She stresses to the students the importance of having good character. That, Barton said, helps them to learn to get along with each other and to become “productive citizens.”
She, and the students, also take time to talk about their mistakes, as well as their successes “so we can learn how to do it right the next time,” she explains.
It makes a difference; her students continue to grow in character and mature. That, she said, is the ultimate goal, after-all—“to see them grow as people.”
Seeing that she can make a difference in their lives is what’s truly important to Barton.
Thaxton Acting Principal Nancy Sale noted that though Barton’s fourth grade class has a diverse group of learners, she has learned to keep them all engaged. She described Barton as “a teacher full of grace,” adding that nothing ruffles her.
Fourth grader Caleb Morris noted that Barton will teach them until they understand. “If we need help on something, she’s always there for us,” Morris said. “She tries to help as many people as she can.”
Classmate Bryan Canter agreed.
“She’s really nice,” he said of his teacher, adding that she stresses to them, “you always need to have integrity. If you always do the right thing, eventually you will be recognized.”
Thaxton Principal Kim Halterman stated that Barton possesses “remarkable flexibility and adaptability. She is poised and student-centered no matter the task before her.”
Halterman is home right now, caring for her new daughter, Guinevere Lawton Halterman. She and her husband Justin celebrated the birth of Guinevere on May 5.
But she welcomed the opportunity to praise Barton.
“She has a wonderful way of ‘growing’ a learning community with students throughout the school year,” Halterman said of Barton. “She encourages their active participation in academics, of course, but she also prepares them for the very real challenges of the 21st century by teaching them to cooperate and communicate."
She noted that when in discussion, Barton’s students “truly talk to each other in rich ways, providing ideas, explanations and questions.”
“The ‘sound’ of these discussions is akin to what one would expect from much older students,” Halterman stated. "Her leadership results in their ownership of learning in the classroom--and it is beautiful to watch.”
Halterman praised Barton’s professionalism as second to none. “She’s resourceful, tactful and reflective,” Halterman said. “Ms. Barton pursues her own professional growth with vigor, giving her a great deal of resources to use with students. This year, she provided leadership to a team of five staff members providing enrichment and remediation to her students, yielding remarkable results through her willingness to try new things and meet students ‘where they are’ academically.”
By being named as the county’s Teacher of the Year, Barton will receive more than 50 prizes, donated by area businesses, the biggest of which is a new $1,000 chair from Sam Moore Furniture. In all, the prizes will be worth about $7,000.
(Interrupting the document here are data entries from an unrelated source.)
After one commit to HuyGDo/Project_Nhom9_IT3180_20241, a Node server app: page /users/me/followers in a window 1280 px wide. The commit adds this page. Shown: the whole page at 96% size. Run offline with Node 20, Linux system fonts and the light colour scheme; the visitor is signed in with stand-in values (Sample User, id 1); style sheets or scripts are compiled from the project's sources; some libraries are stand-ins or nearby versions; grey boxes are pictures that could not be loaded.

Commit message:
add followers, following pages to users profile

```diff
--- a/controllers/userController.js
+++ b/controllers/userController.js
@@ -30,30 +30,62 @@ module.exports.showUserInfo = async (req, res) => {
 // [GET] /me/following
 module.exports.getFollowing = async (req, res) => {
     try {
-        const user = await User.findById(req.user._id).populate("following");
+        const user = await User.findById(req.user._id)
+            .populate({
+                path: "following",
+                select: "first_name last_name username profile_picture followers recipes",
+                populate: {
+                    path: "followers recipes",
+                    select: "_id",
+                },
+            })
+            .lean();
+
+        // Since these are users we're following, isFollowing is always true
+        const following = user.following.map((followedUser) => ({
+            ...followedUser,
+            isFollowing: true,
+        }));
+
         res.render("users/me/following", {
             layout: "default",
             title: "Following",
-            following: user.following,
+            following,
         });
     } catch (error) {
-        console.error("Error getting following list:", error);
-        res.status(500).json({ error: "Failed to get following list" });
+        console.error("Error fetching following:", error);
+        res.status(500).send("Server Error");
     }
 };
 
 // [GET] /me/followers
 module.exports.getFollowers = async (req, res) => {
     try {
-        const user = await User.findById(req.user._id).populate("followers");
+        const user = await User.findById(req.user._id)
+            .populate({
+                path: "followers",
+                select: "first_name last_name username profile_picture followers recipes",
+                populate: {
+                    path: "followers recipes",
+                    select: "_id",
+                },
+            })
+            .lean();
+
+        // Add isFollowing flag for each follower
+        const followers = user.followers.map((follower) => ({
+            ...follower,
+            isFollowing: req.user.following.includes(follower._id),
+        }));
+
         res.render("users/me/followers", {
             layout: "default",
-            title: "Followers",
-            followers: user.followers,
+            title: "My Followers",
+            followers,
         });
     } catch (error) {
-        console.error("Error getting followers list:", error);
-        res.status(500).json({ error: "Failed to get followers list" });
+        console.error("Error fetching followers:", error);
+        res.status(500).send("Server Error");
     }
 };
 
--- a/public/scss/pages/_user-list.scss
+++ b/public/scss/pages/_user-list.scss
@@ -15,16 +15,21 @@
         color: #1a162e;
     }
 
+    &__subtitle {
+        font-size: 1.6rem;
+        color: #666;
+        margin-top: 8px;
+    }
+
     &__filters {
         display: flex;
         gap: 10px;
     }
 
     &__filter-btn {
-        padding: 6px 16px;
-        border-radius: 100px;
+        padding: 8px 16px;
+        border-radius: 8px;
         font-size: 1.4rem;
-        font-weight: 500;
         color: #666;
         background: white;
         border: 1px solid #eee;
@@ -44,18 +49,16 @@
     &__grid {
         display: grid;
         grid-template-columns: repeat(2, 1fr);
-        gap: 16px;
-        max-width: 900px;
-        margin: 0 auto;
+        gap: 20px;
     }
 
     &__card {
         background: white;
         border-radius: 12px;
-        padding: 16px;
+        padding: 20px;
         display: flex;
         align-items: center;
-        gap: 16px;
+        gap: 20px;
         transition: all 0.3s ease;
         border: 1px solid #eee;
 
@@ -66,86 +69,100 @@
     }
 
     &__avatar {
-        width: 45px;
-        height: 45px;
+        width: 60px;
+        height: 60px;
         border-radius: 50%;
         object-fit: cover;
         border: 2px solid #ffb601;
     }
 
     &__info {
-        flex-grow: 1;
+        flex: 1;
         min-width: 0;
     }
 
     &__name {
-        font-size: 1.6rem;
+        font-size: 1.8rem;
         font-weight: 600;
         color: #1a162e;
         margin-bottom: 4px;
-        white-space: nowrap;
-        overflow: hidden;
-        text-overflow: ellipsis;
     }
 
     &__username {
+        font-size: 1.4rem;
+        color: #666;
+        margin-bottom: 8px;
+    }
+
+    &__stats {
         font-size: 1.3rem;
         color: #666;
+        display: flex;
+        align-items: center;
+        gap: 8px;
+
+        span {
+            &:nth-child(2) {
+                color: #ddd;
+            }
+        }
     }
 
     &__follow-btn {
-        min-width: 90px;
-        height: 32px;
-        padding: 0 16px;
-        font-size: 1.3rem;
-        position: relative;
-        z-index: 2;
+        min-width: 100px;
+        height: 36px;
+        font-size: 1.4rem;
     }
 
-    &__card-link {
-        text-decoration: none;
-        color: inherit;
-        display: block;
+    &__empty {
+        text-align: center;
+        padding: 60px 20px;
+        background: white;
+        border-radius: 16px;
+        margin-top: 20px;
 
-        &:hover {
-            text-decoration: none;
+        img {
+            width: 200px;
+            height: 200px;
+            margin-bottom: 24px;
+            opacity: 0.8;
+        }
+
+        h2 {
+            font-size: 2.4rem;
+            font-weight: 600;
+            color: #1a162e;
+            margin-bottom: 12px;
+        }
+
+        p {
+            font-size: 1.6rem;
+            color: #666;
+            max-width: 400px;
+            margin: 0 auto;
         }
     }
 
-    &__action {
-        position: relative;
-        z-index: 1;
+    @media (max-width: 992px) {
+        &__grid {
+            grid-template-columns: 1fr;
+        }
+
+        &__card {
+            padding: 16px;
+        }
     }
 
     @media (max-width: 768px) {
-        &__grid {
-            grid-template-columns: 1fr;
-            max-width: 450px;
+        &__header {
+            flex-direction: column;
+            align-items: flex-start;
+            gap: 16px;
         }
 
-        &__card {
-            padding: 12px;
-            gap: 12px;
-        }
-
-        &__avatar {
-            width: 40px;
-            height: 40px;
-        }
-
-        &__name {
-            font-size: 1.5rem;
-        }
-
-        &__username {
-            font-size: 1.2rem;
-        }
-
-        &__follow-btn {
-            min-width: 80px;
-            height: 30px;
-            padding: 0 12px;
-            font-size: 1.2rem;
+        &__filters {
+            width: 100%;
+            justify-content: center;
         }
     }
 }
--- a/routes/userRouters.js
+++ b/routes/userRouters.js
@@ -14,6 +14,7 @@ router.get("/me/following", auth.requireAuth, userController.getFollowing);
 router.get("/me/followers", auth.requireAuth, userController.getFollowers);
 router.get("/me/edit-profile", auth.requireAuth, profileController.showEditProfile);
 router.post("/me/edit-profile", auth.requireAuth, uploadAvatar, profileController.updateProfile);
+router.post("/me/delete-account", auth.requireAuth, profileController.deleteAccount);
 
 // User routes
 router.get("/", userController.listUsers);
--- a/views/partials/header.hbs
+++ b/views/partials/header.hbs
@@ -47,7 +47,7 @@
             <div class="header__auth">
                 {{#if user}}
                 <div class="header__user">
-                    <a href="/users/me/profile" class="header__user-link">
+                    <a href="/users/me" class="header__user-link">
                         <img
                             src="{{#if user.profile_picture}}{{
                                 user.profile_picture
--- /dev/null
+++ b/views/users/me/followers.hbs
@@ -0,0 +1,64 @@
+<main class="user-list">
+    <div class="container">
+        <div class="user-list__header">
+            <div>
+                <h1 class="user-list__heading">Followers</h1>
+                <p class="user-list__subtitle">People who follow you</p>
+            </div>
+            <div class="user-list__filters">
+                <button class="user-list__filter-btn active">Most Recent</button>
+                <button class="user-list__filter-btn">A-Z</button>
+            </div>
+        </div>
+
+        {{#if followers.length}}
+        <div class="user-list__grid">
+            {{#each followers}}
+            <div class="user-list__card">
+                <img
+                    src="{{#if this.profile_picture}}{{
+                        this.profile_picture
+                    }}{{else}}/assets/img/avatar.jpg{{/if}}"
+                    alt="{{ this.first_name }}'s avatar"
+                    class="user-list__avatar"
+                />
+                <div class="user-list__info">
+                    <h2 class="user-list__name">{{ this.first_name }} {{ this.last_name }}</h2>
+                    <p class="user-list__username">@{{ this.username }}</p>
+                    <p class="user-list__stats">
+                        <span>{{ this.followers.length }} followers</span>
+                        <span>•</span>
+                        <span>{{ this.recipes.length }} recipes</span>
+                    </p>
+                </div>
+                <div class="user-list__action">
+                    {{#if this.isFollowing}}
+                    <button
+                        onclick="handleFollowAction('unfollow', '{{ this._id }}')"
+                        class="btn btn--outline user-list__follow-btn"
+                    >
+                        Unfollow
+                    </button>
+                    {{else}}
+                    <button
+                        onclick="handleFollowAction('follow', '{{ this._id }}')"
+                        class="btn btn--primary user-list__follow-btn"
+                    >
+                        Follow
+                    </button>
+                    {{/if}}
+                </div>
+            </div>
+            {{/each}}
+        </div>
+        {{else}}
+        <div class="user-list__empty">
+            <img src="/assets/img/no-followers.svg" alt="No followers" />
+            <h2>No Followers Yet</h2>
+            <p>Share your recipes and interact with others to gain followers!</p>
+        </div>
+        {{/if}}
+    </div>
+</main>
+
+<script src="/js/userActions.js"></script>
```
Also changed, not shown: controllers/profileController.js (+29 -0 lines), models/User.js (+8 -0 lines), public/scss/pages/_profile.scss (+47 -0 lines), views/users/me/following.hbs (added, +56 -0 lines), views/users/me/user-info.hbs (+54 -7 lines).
In fact all three county finalists were given a chair by Sam Moore. In addition to Barton, Kelly Brown of Liberty High School and Wendy Singleton of Jefferson Forest High School were the county’s top finalists, selected from the top teachers at the county’s 22 schools.